*Action item*
Every record must be restated exactly as written.

= = =

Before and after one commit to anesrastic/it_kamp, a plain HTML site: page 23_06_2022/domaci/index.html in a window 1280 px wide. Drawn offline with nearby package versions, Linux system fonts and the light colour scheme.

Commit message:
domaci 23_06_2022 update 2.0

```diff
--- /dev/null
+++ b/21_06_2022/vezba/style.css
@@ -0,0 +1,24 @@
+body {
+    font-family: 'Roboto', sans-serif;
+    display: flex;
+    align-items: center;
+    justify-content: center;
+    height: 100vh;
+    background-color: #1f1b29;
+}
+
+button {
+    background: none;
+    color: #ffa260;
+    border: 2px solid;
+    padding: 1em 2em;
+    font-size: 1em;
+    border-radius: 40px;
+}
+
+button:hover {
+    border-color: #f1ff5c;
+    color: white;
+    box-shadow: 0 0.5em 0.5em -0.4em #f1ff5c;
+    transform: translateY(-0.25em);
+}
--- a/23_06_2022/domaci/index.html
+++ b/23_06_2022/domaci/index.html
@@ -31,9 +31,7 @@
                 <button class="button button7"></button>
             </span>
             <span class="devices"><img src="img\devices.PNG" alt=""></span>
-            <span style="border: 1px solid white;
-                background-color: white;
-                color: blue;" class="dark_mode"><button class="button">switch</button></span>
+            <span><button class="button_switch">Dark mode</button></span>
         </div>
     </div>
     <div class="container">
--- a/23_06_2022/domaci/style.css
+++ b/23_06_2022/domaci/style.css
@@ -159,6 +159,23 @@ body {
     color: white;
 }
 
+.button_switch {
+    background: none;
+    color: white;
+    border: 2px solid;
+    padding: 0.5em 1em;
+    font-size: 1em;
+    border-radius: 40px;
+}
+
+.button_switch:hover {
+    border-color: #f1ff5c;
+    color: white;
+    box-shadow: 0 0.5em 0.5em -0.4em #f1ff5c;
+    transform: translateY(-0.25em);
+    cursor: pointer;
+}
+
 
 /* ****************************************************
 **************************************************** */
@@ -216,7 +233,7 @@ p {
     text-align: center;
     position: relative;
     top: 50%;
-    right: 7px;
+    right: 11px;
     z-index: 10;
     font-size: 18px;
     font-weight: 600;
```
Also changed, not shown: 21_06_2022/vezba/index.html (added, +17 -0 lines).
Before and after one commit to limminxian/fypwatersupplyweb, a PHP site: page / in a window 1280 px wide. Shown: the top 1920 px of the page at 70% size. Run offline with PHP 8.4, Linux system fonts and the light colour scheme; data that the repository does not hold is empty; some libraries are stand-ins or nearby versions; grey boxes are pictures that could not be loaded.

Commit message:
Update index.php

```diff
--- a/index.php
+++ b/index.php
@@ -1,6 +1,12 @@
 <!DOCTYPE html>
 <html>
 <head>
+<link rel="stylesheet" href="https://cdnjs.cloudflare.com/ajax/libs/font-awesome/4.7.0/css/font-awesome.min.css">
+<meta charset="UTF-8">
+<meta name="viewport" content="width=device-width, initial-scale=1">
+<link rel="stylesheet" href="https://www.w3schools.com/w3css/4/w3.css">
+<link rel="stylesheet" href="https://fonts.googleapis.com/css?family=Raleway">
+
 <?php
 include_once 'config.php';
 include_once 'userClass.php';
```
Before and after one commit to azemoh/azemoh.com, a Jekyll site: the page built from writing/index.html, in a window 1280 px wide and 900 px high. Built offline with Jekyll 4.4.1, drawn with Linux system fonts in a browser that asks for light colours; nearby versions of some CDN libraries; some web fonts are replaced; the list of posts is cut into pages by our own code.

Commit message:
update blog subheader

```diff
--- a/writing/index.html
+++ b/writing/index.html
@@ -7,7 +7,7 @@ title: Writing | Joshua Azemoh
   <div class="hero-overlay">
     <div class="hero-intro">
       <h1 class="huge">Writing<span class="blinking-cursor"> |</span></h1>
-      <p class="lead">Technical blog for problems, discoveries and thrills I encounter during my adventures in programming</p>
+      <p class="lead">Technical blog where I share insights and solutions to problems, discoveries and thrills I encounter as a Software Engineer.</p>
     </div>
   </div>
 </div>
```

= = =

*Response to this exercise*
Before and after one commit to anesrastic/it_kamp, a plain HTML site: page 23_06_2022/domaci/index.html in a window 1280 px wide. Drawn offline with nearby package versions, Linux system fonts and the light colour scheme.

Commit message:
domaci 23_06_2022 update 2.0

```diff
--- /dev/null
+++ b/21_06_2022/vezba/style.css
@@ -0,0 +1,24 @@
+body {
+    font-family: 'Roboto', sans-serif;
+    display: flex;
+    align-items: center;
+    justify-content: center;
+    height: 100vh;
+    background-color: #1f1b29;
+}
+
+button {
+    background: none;
+    color: #ffa260;
+    border: 2px solid;
+    padding: 1em 2em;
+    font-size: 1em;
+    border-radius: 40px;
+}
+
+button:hover {
+    border-color: #f1ff5c;
+    color: white;
+    box-shadow: 0 0.5em 0.5em -0.4em #f1ff5c;
+    transform: translateY(-0.25em);
+}
--- a/23_06_2022/domaci/index.html
+++ b/23_06_2022/domaci/index.html
@@ -31,9 +31,7 @@
                 <button class="button button7"></button>
             </span>
             <span class="devices"><img src="img\devices.PNG" alt=""></span>
-            <span style="border: 1px solid white;
-                background-color: white;
-                color: blue;" class="dark_mode"><button class="button">switch</button></span>
+            <span><button class="button_switch">Dark mode</button></span>
         </div>
     </div>
     <div class="container">
--- a/23_06_2022/domaci/style.css
+++ b/23_06_2022/domaci/style.css
@@ -159,6 +159,23 @@ body {
     color: white;
 }
 
+.button_switch {
+    background: none;
+    color: white;
+    border: 2px solid;
+    padding: 0.5em 1em;
+    font-size: 1em;
+    border-radius: 40px;
+}
+
+.button_switch:hover {
+    border-color: #f1ff5c;
+    color: white;
+    box-shadow: 0 0.5em 0.5em -0.4em #f1ff5c;
+    transform: translateY(-0.25em);
+    cursor: pointer;
+}
+
 
 /* ****************************************************
 **************************************************** */
@@ -216,7 +233,7 @@ p {
     text-align: center;
     position: relative;
     top: 50%;
-    right: 7px;
+    right: 11px;
     z-index: 10;
     font-size: 18px;
     font-weight: 600;
```
Also changed, not shown: 21_06_2022/vezba/index.html (added, +17 -0 lines).
Before and after one commit to limminxian/fypwatersupplyweb, a PHP site: page / in a window 1280 px wide. Shown: the top 1920 px of the page at 70% size. Run offline with PHP 8.4, Linux system fonts and the light colour scheme; data that the repository does not hold is empty; some libraries are stand-ins or nearby versions; grey boxes are pictures that could not be loaded.

Commit message:
Update index.php

```diff
--- a/index.php
+++ b/index.php
@@ -1,6 +1,12 @@
 <!DOCTYPE html>
 <html>
 <head>
+<link rel="stylesheet" href="https://cdnjs.cloudflare.com/ajax/libs/font-awesome/4.7.0/css/font-awesome.min.css">
+<meta charset="UTF-8">
+<meta name="viewport" content="width=device-width, initial-scale=1">
+<link rel="stylesheet" href="https://www.w3schools.com/w3css/4/w3.css">
+<link rel="stylesheet" href="https://fonts.googleapis.com/css?family=Raleway">
+
 <?php
 include_once 'config.php';
 include_once 'userClass.php';
```
Before and after one commit to azemoh/azemoh.com, a Jekyll site: the page built from writing/index.html, in a window 1280 px wide and 900 px high. Built offline with Jekyll 4.4.1, drawn with Linux system fonts in a browser that asks for light colours; nearby versions of some CDN libraries; some web fonts are replaced; the list of posts is cut into pages by our own code.

Commit message:
update blog subheader

```diff
--- a/writing/index.html
+++ b/writing/index.html
@@ -7,7 +7,7 @@ title: Writing | Joshua Azemoh
   <div class="hero-overlay">
     <div class="hero-intro">
       <h1 class="huge">Writing<span class="blinking-cursor"> |</span></h1>
-      <p class="lead">Technical blog for problems, discoveries and thrills I encounter during my adventures in programming</p>
+      <p class="lead">Technical blog where I share insights and solutions to problems, discoveries and thrills I encounter as a Software Engineer.</p>
     </div>
   </div>
 </div>
```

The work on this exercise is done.